A new research has shown that a man's stress levels rise an amazing seven times higher than a woman's while stuck in heavy traffic.
Psychologists commissioned by a satnav firm carried out tests on volunteers for a rise in stress chemicals in their saliva while caught up in a traffic jam, reports the Daily Express.
The levels for women in the study increased by 8.7 percent - but for men they shot up by a worrying 60 percent.
That could put pressure on the heart and can cause dizziness and breathing problems. Yet, remarkably, many had no idea they were suffering from the effects of stress.
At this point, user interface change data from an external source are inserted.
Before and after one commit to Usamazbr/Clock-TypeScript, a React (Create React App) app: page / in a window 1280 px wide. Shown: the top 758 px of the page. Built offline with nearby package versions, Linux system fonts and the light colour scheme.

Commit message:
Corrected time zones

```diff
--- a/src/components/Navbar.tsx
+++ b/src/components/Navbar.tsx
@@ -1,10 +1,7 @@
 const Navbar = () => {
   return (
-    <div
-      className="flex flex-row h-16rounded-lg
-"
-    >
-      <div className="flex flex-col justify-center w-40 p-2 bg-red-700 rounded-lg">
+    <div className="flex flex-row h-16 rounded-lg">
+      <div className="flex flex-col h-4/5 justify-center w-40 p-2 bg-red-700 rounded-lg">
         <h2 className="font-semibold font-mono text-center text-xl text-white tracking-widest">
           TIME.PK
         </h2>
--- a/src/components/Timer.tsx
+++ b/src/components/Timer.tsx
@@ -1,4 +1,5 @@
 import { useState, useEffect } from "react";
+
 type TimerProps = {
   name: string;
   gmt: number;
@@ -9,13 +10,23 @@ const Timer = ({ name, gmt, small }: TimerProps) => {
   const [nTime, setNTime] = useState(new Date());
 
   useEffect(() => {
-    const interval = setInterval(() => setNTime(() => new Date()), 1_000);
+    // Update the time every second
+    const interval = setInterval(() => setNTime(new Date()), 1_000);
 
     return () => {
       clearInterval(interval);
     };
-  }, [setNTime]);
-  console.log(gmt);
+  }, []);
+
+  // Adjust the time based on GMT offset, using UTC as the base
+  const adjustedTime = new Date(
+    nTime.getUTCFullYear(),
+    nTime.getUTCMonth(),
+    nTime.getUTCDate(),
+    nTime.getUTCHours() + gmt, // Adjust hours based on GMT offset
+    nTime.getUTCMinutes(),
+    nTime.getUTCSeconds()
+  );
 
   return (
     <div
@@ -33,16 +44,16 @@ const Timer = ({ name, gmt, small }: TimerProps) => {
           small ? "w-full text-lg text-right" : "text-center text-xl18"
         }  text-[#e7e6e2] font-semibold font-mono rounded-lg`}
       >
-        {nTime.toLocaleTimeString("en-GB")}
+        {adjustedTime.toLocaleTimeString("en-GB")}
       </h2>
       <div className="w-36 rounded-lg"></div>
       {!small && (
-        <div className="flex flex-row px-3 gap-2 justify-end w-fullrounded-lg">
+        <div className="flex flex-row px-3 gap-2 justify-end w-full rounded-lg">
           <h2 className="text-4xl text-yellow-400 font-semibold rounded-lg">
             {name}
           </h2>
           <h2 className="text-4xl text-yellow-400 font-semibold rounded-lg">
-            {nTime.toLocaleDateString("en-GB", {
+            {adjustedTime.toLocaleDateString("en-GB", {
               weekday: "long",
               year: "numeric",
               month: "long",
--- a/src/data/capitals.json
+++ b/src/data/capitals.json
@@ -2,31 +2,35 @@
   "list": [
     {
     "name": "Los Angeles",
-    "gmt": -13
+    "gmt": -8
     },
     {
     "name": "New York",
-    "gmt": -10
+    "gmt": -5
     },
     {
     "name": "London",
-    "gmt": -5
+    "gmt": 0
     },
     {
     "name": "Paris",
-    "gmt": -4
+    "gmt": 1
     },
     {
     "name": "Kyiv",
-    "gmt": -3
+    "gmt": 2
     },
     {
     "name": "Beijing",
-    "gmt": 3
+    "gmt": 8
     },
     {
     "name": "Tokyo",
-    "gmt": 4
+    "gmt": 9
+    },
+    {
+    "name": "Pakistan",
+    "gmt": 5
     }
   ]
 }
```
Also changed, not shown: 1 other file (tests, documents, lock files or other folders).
Two thirds of the women and half of the men said they did not feel any stress after 20 minutes in heavy traffic - even though the readings proved they did have a stress response.
Almost half of all adults commute to work by car on a daily basis and those who are exposed to constant traffic jams could fall ill with stress-related problems.
It may also make their driving erratic or dangerous, according to psychologist David Moxon, who conducted the study for TomTom to launch its Break Free campaign.
Men may suffer more stress because their normal reaction to a difficult situation is known as "fight or flight" - either to confront it or walk away.
Being stuck behind the wheel in stationary traffic does not leave them either option, so they simply sit and fume.
Women, on the other hand, cope better using methods as simple as singing to the radio to relieve the pressure.